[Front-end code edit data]
= Beginning of Section =

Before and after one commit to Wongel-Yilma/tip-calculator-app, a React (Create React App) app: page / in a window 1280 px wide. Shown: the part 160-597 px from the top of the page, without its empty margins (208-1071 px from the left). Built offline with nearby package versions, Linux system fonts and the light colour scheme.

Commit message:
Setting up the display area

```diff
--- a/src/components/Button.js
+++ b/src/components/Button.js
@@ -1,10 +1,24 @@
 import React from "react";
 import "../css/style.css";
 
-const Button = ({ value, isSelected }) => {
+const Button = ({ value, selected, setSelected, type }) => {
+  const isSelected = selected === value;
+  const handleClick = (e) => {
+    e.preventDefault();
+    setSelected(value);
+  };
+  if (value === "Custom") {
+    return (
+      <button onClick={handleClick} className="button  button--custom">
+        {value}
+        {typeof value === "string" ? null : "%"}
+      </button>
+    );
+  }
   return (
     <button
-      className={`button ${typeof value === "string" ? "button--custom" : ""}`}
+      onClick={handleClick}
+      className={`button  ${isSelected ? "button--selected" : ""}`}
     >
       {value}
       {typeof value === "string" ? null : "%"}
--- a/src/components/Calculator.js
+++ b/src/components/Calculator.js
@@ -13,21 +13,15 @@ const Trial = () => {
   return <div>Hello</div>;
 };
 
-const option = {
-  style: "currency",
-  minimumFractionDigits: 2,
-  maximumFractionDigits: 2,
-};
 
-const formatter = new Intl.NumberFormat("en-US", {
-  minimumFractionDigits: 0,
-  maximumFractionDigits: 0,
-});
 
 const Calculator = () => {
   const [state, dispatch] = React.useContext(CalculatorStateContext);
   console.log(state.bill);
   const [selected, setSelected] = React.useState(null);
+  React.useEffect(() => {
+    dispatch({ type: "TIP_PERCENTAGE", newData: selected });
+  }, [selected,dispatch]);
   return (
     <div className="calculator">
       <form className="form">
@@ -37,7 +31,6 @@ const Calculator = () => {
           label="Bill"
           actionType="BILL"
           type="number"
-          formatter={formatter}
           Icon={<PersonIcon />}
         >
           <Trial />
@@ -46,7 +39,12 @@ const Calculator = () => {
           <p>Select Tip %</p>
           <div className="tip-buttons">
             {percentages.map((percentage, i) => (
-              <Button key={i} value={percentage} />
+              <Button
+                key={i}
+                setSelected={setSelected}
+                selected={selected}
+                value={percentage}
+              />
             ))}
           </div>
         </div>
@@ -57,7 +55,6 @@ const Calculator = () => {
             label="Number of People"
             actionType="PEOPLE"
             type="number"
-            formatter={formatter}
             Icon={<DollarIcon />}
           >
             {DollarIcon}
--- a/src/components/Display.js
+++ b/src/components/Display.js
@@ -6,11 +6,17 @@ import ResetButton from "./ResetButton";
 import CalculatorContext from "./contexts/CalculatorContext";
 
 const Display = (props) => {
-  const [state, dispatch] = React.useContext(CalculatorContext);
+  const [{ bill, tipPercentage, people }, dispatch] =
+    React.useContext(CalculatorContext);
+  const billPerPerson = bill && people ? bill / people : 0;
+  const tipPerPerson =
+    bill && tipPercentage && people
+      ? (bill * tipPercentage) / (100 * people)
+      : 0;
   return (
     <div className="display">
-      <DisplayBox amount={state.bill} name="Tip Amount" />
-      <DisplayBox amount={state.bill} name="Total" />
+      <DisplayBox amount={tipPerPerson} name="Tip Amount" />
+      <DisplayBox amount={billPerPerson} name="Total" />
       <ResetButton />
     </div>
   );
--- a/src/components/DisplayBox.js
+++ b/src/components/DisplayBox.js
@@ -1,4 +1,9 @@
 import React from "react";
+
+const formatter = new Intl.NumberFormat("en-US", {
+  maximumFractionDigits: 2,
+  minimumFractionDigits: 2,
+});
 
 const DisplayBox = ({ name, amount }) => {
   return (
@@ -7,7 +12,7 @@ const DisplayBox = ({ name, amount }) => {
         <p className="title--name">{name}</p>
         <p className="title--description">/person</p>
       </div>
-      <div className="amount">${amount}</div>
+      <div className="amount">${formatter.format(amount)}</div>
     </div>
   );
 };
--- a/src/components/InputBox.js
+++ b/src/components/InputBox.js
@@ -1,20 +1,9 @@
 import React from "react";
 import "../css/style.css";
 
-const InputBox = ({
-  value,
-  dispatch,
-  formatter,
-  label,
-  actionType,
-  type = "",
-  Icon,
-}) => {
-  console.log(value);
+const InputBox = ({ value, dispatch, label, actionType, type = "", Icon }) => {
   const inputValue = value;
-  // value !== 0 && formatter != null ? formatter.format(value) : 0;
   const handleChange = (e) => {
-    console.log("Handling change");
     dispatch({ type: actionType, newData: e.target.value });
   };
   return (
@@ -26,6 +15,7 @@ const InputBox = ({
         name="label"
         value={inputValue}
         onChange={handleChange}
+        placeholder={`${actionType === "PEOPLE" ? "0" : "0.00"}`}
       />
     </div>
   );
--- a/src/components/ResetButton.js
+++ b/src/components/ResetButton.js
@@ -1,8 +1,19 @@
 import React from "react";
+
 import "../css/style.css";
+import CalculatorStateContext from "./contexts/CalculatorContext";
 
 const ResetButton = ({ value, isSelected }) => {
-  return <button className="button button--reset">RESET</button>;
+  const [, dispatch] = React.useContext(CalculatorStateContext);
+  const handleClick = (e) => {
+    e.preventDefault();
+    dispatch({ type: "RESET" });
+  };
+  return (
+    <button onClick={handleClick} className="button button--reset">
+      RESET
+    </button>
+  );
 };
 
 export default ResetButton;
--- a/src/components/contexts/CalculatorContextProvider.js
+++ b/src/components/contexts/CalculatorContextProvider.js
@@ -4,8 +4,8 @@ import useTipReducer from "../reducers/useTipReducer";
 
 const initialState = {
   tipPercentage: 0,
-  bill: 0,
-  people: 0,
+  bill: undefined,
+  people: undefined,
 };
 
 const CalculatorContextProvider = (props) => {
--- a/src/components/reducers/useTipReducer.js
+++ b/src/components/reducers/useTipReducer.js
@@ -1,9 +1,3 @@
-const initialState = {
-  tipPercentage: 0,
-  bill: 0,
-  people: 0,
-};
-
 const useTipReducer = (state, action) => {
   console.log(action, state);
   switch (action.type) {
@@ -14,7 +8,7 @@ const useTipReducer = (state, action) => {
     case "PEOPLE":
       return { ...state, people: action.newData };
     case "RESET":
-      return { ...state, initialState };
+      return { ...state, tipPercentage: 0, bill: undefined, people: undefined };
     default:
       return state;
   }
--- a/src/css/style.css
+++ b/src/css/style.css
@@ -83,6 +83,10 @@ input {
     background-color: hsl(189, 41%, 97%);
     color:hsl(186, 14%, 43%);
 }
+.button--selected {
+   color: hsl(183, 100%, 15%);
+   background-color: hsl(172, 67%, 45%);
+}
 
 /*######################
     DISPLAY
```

= End of Section =

*PROBLEM TO SOLVE*:
Your answer should be the full set of records above, restated exactly.

*RESPONSE TO THIS EXERCISE*:
Before and after one commit to Wongel-Yilma/tip-calculator-app, a React (Create React App) app: page / in a window 1280 px wide. Shown: the part 160-597 px from the top of the page, without its empty margins (208-1071 px from the left). Built offline with nearby package versions, Linux system fonts and the light colour scheme.

Commit message:
Setting up the display area

```diff
--- a/src/components/Button.js
+++ b/src/components/Button.js
@@ -1,10 +1,24 @@
 import React from "react";
 import "../css/style.css";
 
-const Button = ({ value, isSelected }) => {
+const Button = ({ value, selected, setSelected, type }) => {
+  const isSelected = selected === value;
+  const handleClick = (e) => {
+    e.preventDefault();
+    setSelected(value);
+  };
+  if (value === "Custom") {
+    return (
+      <button onClick={handleClick} className="button  button--custom">
+        {value}
+        {typeof value === "string" ? null : "%"}
+      </button>
+    );
+  }
   return (
     <button
-      className={`button ${typeof value === "string" ? "button--custom" : ""}`}
+      onClick={handleClick}
+      className={`button  ${isSelected ? "button--selected" : ""}`}
     >
       {value}
       {typeof value === "string" ? null : "%"}
--- a/src/components/Calculator.js
+++ b/src/components/Calculator.js
@@ -13,21 +13,15 @@ const Trial = () => {
   return <div>Hello</div>;
 };
 
-const option = {
-  style: "currency",
-  minimumFractionDigits: 2,
-  maximumFractionDigits: 2,
-};
 
-const formatter = new Intl.NumberFormat("en-US", {
-  minimumFractionDigits: 0,
-  maximumFractionDigits: 0,
-});
 
 const Calculator = () => {
   const [state, dispatch] = React.useContext(CalculatorStateContext);
   console.log(state.bill);
   const [selected, setSelected] = React.useState(null);
+  React.useEffect(() => {
+    dispatch({ type: "TIP_PERCENTAGE", newData: selected });
+  }, [selected,dispatch]);
   return (
     <div className="calculator">
       <form className="form">
@@ -37,7 +31,6 @@ const Calculator = () => {
           label="Bill"
           actionType="BILL"
           type="number"
-          formatter={formatter}
           Icon={<PersonIcon />}
         >
           <Trial />
@@ -46,7 +39,12 @@ const Calculator = () => {
           <p>Select Tip %</p>
           <div className="tip-buttons">
             {percentages.map((percentage, i) => (
-              <Button key={i} value={percentage} />
+              <Button
+                key={i}
+                setSelected={setSelected}
+                selected={selected}
+                value={percentage}
+              />
             ))}
           </div>
         </div>
@@ -57,7 +55,6 @@ const Calculator = () => {
             label="Number of People"
             actionType="PEOPLE"
             type="number"
-            formatter={formatter}
             Icon={<DollarIcon />}
           >
             {DollarIcon}
--- a/src/components/Display.js
+++ b/src/components/Display.js
@@ -6,11 +6,17 @@ import ResetButton from "./ResetButton";
 import CalculatorContext from "./contexts/CalculatorContext";
 
 const Display = (props) => {
-  const [state, dispatch] = React.useContext(CalculatorContext);
+  const [{ bill, tipPercentage, people }, dispatch] =
+    React.useContext(CalculatorContext);
+  const billPerPerson = bill && people ? bill / people : 0;
+  const tipPerPerson =
+    bill && tipPercentage && people
+      ? (bill * tipPercentage) / (100 * people)
+      : 0;
   return (
     <div className="display">
-      <DisplayBox amount={state.bill} name="Tip Amount" />
-      <DisplayBox amount={state.bill} name="Total" />
+      <DisplayBox amount={tipPerPerson} name="Tip Amount" />
+      <DisplayBox amount={billPerPerson} name="Total" />
       <ResetButton />
     </div>
   );
--- a/src/components/DisplayBox.js
+++ b/src/components/DisplayBox.js
@@ -1,4 +1,9 @@
 import React from "react";
+
+const formatter = new Intl.NumberFormat("en-US", {
+  maximumFractionDigits: 2,
+  minimumFractionDigits: 2,
+});
 
 const DisplayBox = ({ name, amount }) => {
   return (
@@ -7,7 +12,7 @@ const DisplayBox = ({ name, amount }) => {
         <p className="title--name">{name}</p>
         <p className="title--description">/person</p>
       </div>
-      <div className="amount">${amount}</div>
+      <div className="amount">${formatter.format(amount)}</div>
     </div>
   );
 };
--- a/src/components/InputBox.js
+++ b/src/components/InputBox.js
@@ -1,20 +1,9 @@
 import React from "react";
 import "../css/style.css";
 
-const InputBox = ({
-  value,
-  dispatch,
-  formatter,
-  label,
-  actionType,
-  type = "",
-  Icon,
-}) => {
-  console.log(value);
+const InputBox = ({ value, dispatch, label, actionType, type = "", Icon }) => {
   const inputValue = value;
-  // value !== 0 && formatter != null ? formatter.format(value) : 0;
   const handleChange = (e) => {
-    console.log("Handling change");
     dispatch({ type: actionType, newData: e.target.value });
   };
   return (
@@ -26,6 +15,7 @@ const InputBox = ({
         name="label"
         value={inputValue}
         onChange={handleChange}
+        placeholder={`${actionType === "PEOPLE" ? "0" : "0.00"}`}
       />
     </div>
   );
--- a/src/components/ResetButton.js
+++ b/src/components/ResetButton.js
@@ -1,8 +1,19 @@
 import React from "react";
+
 import "../css/style.css";
+import CalculatorStateContext from "./contexts/CalculatorContext";
 
 const ResetButton = ({ value, isSelected }) => {
-  return <button className="button button--reset">RESET</button>;
+  const [, dispatch] = React.useContext(CalculatorStateContext);
+  const handleClick = (e) => {
+    e.preventDefault();
+    dispatch({ type: "RESET" });
+  };
+  return (
+    <button onClick={handleClick} className="button button--reset">
+      RESET
+    </button>
+  );
 };
 
 export default ResetButton;
--- a/src/components/contexts/CalculatorContextProvider.js
+++ b/src/components/contexts/CalculatorContextProvider.js
@@ -4,8 +4,8 @@ import useTipReducer from "../reducers/useTipReducer";
 
 const initialState = {
   tipPercentage: 0,
-  bill: 0,
-  people: 0,
+  bill: undefined,
+  people: undefined,
 };
 
 const CalculatorContextProvider = (props) => {
--- a/src/components/reducers/useTipReducer.js
+++ b/src/components/reducers/useTipReducer.js
@@ -1,9 +1,3 @@
-const initialState = {
-  tipPercentage: 0,
-  bill: 0,
-  people: 0,
-};
-
 const useTipReducer = (state, action) => {
   console.log(action, state);
   switch (action.type) {
@@ -14,7 +8,7 @@ const useTipReducer = (state, action) => {
     case "PEOPLE":
       return { ...state, people: action.newData };
     case "RESET":
-      return { ...state, initialState };
+      return { ...state, tipPercentage: 0, bill: undefined, people: undefined };
     default:
       return state;
   }
--- a/src/css/style.css
+++ b/src/css/style.css
@@ -83,6 +83,10 @@ input {
     background-color: hsl(189, 41%, 97%);
     color:hsl(186, 14%, 43%);
 }
+.button--selected {
+   color: hsl(183, 100%, 15%);
+   background-color: hsl(172, 67%, 45%);
+}
 
 /*######################
     DISPLAY
```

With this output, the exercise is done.